§ **Recorded information**:
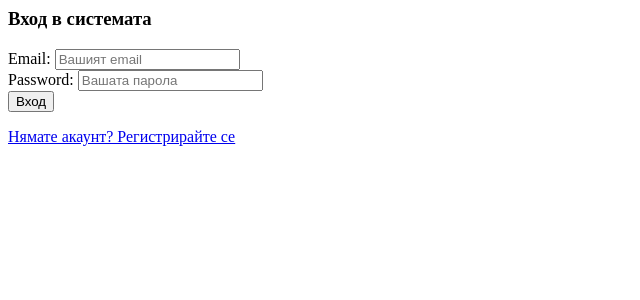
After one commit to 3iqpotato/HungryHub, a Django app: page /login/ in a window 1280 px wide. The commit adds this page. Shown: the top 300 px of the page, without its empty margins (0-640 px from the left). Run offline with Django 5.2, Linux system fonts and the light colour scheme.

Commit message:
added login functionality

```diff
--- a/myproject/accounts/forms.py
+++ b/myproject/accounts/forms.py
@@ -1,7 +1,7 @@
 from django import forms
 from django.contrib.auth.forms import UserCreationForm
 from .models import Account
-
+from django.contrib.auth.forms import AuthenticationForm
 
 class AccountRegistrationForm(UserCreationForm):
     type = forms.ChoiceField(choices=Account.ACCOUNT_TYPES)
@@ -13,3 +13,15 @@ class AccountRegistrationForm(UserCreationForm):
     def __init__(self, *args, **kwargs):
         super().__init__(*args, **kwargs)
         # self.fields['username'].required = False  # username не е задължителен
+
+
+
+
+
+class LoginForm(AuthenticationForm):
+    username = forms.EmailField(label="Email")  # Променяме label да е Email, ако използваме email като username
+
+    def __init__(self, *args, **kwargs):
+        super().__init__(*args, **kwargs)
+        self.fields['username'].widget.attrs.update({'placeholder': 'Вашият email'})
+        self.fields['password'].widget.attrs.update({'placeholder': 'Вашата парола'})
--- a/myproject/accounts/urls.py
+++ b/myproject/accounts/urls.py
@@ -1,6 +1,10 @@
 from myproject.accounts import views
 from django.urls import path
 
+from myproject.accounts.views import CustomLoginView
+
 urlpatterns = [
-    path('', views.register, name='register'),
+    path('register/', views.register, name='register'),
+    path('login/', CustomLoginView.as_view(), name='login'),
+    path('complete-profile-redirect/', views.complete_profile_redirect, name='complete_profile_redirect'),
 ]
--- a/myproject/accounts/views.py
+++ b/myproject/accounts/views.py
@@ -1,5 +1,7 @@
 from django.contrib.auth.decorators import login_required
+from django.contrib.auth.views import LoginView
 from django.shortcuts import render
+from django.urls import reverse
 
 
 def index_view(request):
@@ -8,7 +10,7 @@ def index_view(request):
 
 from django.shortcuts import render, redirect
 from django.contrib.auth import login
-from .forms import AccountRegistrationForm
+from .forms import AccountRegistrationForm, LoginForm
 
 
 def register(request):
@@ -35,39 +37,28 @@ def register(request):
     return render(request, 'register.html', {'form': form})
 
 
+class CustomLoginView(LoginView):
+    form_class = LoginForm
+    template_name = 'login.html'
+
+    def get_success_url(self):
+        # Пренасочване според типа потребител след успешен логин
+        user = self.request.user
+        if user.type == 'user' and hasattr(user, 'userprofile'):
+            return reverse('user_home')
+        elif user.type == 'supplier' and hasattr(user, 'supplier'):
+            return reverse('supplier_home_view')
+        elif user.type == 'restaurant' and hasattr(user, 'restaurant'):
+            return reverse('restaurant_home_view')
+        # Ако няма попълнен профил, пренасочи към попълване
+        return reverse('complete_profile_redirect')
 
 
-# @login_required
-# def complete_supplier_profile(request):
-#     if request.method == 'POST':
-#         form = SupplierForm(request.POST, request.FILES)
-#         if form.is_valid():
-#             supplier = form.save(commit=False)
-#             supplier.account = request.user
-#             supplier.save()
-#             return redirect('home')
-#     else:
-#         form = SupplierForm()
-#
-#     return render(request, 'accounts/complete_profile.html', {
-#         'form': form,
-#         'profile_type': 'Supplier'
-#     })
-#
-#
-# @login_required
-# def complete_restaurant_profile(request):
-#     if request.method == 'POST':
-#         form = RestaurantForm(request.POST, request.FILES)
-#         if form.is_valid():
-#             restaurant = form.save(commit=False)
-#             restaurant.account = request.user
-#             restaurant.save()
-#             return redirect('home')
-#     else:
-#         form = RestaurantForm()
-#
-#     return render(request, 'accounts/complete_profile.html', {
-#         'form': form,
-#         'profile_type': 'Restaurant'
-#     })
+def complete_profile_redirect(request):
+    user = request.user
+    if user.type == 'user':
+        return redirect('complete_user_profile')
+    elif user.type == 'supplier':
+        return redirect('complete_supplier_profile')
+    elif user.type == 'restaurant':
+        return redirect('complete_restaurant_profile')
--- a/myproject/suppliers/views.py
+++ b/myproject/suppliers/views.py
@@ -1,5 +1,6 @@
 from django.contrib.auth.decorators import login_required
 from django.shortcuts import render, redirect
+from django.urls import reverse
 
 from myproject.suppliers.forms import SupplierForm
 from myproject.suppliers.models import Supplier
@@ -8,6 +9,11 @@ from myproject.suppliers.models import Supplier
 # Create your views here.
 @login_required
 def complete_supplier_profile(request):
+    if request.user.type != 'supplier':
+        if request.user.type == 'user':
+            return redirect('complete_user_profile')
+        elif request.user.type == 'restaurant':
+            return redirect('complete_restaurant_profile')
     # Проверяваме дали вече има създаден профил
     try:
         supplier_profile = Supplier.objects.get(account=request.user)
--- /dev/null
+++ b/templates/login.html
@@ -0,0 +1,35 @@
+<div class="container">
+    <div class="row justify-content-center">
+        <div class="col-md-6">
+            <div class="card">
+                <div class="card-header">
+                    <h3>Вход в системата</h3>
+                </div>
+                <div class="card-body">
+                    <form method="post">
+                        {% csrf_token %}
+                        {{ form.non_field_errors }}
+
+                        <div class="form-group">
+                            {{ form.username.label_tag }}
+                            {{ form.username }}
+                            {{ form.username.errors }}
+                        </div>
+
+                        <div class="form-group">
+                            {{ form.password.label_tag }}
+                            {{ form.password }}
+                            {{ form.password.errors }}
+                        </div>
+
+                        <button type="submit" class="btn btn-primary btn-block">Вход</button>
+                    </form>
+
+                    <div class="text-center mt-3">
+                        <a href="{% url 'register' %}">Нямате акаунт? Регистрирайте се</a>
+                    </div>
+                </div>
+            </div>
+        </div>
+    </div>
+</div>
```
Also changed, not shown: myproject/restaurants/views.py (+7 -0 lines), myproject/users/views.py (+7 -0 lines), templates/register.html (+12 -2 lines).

§ **Assignment**: Give the number of lines in the listing above that contain the word "register", with no other text.

§ **Completed task**: 7